Monday, October 01, 2007

Speaking of Dante's three dreams

As we look at the three dreams of the pilgrim (cantos 9, 19, 27), we might want to consider if, and how, they address the status of the pilgrim soul -- e.g., how might Dante have viewed Pelagianism, a heresy we glanced at when we were reading Augustine last year?

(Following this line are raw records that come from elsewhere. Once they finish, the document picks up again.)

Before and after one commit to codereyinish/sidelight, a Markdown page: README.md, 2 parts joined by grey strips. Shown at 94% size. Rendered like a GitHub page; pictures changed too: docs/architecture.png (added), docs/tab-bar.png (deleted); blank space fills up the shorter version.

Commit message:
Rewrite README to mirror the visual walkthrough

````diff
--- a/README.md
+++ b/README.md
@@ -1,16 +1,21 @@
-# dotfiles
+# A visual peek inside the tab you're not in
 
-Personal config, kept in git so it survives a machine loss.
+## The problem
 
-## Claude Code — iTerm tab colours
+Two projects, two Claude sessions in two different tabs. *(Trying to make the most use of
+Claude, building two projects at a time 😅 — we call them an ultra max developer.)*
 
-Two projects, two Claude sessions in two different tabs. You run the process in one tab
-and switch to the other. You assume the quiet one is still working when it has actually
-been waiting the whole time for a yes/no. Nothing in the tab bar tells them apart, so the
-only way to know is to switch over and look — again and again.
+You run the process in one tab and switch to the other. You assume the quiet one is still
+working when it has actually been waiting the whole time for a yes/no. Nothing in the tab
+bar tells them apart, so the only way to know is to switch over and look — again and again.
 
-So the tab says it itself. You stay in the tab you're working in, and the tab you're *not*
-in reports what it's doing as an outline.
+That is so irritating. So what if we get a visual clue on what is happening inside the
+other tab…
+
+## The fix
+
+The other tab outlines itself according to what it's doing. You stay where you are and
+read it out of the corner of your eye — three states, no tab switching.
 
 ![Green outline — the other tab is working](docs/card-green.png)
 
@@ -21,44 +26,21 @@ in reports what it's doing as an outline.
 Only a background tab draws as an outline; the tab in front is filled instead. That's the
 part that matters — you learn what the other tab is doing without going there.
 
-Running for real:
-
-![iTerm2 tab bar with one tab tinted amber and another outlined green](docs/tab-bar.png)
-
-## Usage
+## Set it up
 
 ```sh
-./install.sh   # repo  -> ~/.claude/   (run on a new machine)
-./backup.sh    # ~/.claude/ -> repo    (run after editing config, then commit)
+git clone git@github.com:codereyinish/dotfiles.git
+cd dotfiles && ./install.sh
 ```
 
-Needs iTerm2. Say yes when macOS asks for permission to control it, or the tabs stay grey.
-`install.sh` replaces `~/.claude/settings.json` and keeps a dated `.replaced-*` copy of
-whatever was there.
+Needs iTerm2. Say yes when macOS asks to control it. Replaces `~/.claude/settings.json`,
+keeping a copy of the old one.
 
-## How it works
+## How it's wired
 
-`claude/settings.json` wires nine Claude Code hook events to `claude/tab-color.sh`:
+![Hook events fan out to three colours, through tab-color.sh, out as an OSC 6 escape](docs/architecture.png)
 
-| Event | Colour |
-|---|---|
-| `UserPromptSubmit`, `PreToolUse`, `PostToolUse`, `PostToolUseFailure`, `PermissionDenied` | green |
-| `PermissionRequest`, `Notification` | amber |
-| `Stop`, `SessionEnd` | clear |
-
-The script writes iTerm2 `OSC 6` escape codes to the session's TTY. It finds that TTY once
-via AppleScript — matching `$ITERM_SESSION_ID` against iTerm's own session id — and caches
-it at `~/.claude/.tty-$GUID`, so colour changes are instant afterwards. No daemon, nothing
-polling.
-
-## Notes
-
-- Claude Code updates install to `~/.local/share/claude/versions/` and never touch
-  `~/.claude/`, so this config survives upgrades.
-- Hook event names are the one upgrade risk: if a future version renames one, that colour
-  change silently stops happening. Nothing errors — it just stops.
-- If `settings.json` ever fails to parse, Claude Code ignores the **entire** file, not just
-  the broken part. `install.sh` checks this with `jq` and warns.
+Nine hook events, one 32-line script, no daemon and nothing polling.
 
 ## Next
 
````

Pelagianism is a theological theory named after Pelagius. It is the belief that original sin did not taint human nature (which, being created from God, was divine), and that mortal will is still capable of choosing good or evil without Divine aid. Thus, Adam's sin was "to set a bad example" for his progeny, but his actions did not have the other consequences imputed to Original Sin. Pelagianism views the role of Jesus as "setting a good example" for the rest of humanity (thus counteracting Adam's bad example). In short, humanity has full control, and thus full responsibility, for its own salvation in addition to full responsibility for every sin (the latter insisted upon by both proponents and opponents of Pelagianism).

No comments: